Prof. Pence’s work in sub-Saharan Africa commenced in 1994 when UNICEF invited him to work with them in promoting capacity for ECD. The invitation was based on Pence’s internationally recognized work with Canadian First Nations’ communities to develop their own community-sensitive approaches to ECD. UNICEF felt that the strengths-focused, culturally supportive, ‘generative’ approach he co-developed with First Nations would be effective in the Majority (Developing) World as well.

Over time different programs and approaches to ECD capacity promotion were developed to address various key stakeholder groups in sub-Saharan Africa:

  • The initial vehicle was a series of 2-3 week seminars, with invitations issued by UNICEF to 30-35, primarily governmental and training/education leaders in 10-12 SSA countries per seminar. These sessions took place in 1995, 1997 and 1998.
  • The seminar proposed for 1999 to take place in Kampala, Uganda with primary support from the World Bank morphed, at the suggestion and leadership of Pence, to become the first of four African International ECD Conferences. The 3rd (co-led by Pence, 2005) and 4th Conferences (led by Vargas-Baron, 2009) focused increasingly on engagement with political leaders, with the Dakar 2009 Conference including over 600 participants from 40 SSA countries, with 140-plus of the attendees being SSA Ministers or their representatives.
  • A third key group, mid-career, decision-making professionals in governments and NGOs, were an important element in capacity promotion and were addressed largely through the Early Childhood Development Virtual University (ECDVU, 2000-present), a graduate level, largely web-based community of learners and leaders program created by Pence in 1999/2000. The ECDVU completed its 5th SSA delivery in August, 2016—a collaboration with a Nigerian University that is now positioned to continue program offerings on its own (there have been a total of 138 graduates from 17 SSA countries through the ECDVU program’s 5 deliveries with 137 of the 138 graduates remaining in Africa—brain gain, instead of brain drain).
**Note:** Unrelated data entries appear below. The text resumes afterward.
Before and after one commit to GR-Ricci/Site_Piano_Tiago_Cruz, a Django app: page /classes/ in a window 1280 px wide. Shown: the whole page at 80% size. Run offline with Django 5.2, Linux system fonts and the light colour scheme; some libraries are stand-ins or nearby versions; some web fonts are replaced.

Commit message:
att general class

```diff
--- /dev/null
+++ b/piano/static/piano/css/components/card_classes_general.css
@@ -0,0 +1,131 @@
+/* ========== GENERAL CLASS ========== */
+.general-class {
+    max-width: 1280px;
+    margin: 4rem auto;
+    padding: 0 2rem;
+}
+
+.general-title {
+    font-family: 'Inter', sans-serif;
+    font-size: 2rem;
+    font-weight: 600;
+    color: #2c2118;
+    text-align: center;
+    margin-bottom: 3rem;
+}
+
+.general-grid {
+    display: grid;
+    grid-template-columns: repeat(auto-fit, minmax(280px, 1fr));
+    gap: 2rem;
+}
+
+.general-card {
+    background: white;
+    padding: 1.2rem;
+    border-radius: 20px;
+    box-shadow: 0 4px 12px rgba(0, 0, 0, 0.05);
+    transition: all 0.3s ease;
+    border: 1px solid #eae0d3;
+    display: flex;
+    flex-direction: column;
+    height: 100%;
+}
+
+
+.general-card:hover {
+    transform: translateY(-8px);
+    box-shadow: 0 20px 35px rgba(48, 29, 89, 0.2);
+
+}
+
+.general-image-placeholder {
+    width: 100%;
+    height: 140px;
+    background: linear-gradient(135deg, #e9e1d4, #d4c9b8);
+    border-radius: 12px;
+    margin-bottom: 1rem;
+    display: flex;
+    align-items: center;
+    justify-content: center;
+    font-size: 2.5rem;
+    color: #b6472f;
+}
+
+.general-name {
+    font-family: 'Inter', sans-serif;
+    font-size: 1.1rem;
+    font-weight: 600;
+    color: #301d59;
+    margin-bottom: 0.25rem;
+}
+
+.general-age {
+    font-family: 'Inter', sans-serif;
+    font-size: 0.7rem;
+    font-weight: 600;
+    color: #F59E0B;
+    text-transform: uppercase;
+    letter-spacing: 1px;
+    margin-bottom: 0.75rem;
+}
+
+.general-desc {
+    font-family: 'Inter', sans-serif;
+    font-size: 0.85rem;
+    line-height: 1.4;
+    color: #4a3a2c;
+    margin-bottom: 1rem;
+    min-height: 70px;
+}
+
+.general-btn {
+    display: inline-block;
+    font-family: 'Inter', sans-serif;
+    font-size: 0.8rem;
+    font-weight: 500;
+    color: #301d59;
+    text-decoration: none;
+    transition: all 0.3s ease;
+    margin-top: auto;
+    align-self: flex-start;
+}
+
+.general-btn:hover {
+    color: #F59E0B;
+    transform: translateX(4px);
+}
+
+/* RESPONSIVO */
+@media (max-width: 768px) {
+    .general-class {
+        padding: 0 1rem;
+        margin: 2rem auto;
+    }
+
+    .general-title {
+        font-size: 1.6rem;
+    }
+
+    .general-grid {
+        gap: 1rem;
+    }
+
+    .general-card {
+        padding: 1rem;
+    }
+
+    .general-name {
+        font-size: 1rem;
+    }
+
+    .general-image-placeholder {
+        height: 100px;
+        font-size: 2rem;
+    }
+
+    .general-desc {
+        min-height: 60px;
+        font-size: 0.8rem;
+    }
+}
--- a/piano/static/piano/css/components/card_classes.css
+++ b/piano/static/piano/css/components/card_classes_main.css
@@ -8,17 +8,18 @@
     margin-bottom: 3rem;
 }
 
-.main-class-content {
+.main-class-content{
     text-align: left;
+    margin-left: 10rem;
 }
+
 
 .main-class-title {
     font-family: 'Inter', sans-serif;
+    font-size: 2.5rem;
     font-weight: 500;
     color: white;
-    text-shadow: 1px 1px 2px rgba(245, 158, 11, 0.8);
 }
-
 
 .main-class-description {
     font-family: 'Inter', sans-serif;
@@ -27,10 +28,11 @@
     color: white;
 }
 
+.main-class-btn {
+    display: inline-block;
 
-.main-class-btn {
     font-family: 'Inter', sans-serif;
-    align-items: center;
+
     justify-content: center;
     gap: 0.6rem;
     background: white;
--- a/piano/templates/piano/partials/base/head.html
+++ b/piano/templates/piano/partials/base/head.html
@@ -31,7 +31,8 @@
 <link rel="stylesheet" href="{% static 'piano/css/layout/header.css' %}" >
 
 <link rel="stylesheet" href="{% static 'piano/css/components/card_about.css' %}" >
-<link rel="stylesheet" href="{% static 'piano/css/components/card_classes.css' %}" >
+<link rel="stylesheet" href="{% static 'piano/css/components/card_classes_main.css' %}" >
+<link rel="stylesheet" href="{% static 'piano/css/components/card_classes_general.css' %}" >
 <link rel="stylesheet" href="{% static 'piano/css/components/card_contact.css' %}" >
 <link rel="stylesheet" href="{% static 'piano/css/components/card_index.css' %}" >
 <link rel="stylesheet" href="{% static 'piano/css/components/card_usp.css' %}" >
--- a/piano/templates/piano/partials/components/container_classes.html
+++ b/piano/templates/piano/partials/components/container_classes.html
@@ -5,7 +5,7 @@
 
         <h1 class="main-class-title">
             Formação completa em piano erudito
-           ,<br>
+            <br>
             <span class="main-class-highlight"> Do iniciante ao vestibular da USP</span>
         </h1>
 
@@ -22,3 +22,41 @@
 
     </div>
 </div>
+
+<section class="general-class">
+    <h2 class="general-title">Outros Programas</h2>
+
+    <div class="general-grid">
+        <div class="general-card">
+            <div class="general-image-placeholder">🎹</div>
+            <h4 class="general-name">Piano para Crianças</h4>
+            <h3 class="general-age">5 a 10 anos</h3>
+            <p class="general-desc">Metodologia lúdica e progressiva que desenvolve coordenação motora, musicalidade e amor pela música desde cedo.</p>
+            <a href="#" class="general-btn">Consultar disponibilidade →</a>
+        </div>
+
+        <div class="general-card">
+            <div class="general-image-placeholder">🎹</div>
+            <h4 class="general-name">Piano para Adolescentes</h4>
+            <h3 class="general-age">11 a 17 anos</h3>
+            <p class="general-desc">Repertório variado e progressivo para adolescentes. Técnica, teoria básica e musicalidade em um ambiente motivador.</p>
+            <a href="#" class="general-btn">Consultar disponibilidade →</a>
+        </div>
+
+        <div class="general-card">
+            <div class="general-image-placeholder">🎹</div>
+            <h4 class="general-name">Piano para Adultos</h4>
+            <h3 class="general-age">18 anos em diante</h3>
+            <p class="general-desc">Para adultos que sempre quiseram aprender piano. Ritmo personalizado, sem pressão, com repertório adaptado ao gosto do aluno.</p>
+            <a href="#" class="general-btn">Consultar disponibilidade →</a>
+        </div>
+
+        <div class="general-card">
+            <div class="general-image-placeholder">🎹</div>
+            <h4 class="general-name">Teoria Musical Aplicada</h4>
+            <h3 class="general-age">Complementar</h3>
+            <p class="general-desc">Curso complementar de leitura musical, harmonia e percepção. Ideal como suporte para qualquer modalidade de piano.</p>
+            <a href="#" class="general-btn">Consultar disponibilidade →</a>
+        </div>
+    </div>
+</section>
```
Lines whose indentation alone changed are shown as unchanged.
  • A fourth group targeted as key for broad and sustainable ECD capacity development in SSA are Scholars and Institutions (AS&I), an initiative launched in 2008/2009 by Pence and long-time ECDVU colleague, Prof. Kofi Marfo. The African Scholars Workshop (ASW) series has brought together 64 scholars from 24 SSA countries through a series of five workshops from 2010-2016.